I am concerned about the distribution and reach of independent cultural production in 2018. The last time I pre-ordered an edition, in 2012, the cultural landscape was quite different. We used blogs! Artists are now producing more content for less pay, on channels that ask for shorter encounters with artworks. This is discouraging when you make books, and want to facilitate a slow, thoughtful engagement.



Manufacturing authenticity

In her video essay YouTube: Manufacturing Authenticity (For Fun and Profit!), Lindsay Ellis casts a very self-conscious, very critical eye on YouTube vlogs as an “authentic” phenomenon + livelihood… starting with, of all things, an analysis of the evolution of a couple of cake decorating channels.

I realize this one sounds like it’s a lot heavier on YouTube-specific geekery than most people would appreciate, but I recommend this video to anyone who recognizes that forging a connection with your audience (whomever and whatever that audience may be!) is an important way to get people coming back for whatever it is you want people to come back to you for (be it your videos, your music, your writing, your art).

And I especially recommend this video to everyone who has experienced the heightened trickiness of this territory whenever your livelihood depends in some way upon a public image you must therefore maintain.

So many insights into these juicy topics in this video. And in a stroke of brilliance, Lindsay interviews YouTube darling (and one of my faves) Hank Green, in a textbook tactic from Google’s YouTube best practices playbook: Create, Collaborate, Curate!

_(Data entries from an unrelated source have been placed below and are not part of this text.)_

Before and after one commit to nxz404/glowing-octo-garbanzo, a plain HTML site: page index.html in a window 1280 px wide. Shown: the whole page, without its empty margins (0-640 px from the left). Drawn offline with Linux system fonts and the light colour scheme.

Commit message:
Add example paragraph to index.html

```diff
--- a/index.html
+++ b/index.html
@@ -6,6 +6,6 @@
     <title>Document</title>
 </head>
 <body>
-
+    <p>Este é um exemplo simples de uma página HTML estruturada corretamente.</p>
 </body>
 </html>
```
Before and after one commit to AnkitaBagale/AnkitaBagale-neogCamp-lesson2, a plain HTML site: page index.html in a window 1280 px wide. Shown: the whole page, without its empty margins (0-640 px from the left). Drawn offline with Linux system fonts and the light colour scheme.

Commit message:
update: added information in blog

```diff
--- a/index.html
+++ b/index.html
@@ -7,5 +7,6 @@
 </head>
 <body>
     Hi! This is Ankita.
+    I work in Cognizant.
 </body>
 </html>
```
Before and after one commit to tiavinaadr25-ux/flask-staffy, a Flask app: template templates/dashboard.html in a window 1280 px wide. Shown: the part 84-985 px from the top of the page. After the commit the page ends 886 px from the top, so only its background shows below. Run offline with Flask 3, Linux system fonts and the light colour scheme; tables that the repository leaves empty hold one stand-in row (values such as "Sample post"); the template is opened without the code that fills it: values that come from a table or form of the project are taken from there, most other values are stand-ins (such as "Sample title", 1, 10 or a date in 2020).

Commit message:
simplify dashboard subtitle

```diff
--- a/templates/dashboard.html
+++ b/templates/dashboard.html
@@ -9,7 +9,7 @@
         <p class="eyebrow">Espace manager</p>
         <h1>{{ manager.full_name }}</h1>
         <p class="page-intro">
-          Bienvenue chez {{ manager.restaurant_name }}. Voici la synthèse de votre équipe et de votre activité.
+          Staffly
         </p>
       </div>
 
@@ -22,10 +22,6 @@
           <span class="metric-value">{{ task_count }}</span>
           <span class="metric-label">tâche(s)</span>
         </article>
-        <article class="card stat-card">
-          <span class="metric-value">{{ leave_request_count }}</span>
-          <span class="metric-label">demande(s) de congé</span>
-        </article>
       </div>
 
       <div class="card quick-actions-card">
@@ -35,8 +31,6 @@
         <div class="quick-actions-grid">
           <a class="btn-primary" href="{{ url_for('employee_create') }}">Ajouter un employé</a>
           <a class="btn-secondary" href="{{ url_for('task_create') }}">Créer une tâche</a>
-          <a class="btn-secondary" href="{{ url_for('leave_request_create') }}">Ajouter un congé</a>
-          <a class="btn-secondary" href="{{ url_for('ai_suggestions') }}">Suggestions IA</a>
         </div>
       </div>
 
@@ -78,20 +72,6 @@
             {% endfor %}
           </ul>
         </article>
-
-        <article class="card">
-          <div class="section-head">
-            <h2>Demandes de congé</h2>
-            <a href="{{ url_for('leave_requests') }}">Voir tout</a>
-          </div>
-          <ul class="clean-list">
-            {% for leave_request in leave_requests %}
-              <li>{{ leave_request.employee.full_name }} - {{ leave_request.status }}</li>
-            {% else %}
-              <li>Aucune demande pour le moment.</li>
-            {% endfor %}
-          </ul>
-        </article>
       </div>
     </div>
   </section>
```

There’s a really great section on the history of emotional labor, leading into the impact of trying to maintain an internet persona, starting here. And she gets Hank to talk about why he does what he does here:

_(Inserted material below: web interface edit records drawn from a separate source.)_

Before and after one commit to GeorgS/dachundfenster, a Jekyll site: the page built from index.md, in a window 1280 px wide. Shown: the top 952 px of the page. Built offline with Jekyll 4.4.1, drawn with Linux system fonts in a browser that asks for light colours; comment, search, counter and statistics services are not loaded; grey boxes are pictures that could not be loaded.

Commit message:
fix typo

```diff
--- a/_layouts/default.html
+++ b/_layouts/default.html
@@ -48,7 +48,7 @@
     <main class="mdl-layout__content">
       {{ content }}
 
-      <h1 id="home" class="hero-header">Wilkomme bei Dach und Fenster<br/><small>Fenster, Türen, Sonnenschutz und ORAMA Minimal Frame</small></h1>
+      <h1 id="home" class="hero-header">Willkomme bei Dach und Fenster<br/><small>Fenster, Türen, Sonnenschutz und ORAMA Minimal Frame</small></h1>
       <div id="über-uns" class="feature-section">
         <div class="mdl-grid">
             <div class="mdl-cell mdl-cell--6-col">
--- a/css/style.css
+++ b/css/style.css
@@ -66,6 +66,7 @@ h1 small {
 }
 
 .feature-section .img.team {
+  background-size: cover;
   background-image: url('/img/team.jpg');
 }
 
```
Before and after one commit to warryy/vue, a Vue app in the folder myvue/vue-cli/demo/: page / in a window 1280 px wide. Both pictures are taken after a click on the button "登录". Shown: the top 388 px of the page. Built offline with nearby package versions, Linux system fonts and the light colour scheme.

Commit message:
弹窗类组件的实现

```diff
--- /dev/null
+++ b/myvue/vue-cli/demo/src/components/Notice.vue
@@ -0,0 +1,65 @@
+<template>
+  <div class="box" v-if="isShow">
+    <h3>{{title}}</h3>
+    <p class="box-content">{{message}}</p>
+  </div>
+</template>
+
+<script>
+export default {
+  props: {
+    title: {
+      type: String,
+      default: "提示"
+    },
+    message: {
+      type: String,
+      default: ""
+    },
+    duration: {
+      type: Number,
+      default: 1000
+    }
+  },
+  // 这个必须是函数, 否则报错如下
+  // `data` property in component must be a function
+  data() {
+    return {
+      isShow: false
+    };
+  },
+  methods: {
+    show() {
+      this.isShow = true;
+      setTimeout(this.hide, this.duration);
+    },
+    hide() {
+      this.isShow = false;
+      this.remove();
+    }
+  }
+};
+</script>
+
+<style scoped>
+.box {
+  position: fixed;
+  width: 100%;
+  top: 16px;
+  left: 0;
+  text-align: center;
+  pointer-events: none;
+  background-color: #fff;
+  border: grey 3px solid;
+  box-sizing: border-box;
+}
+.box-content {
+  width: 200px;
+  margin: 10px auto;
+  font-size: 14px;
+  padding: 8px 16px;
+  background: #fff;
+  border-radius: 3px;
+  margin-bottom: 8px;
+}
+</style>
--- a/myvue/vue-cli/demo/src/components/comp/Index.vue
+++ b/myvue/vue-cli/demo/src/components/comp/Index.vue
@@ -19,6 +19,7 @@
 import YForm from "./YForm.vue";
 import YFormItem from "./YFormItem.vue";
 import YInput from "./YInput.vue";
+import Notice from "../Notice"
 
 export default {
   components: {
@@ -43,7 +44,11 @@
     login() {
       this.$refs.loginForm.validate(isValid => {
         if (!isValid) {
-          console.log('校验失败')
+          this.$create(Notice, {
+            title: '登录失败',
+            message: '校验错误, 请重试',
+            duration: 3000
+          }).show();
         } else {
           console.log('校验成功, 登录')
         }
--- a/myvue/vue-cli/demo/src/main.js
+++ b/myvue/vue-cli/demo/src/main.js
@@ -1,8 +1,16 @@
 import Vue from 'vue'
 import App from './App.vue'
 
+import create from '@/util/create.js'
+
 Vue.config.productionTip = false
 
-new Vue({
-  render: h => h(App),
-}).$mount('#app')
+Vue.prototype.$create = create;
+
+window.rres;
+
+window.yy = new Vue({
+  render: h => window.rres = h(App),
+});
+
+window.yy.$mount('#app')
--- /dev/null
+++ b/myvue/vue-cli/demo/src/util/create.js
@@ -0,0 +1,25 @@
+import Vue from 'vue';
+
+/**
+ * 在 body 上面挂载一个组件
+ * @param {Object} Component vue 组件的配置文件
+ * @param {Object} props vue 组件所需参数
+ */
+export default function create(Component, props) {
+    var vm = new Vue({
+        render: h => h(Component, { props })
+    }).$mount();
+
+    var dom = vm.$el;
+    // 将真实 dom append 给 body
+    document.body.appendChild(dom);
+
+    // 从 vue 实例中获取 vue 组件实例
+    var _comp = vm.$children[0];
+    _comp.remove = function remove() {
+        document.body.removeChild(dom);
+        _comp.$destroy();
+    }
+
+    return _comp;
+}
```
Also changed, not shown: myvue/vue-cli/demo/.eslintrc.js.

I want people to get excited about the universe and the world and… thinking critically and hard about stuff. More and more I want to foster some kind of better communication among people, and also more and more I feel like that needs to happen a lot more OFF of the internet than is happening now… we need to occupy the same physical space as other human beings.

I could not figure out how to get a transcript from this video. 12 points for anyone who knows the trick!

Sometimes life isn’t comedy: Hannah Gadsby’s Nanette

Hannah Gadsby’s Nanette. There are so many things she nails in this… well, calling it “a Netflix Special” is I suppose technically accurate, if ridiculously insufficient. I’m sure I’m not the first person to implore you to watch it.

Out of all her spot-on revelations and observations about human nature, it’s her critique of the medium of a comedy show that has really stuck with me, though this says more about me and what I’m grokking lately than it does about her; which medium best fits which messages? I am so curious to see what medium she chooses next!

A note for readers like me who prefer to sit with written words in order to fully process something, I found this transcript, but do watch the whole thing first if you can; this is just the trailer.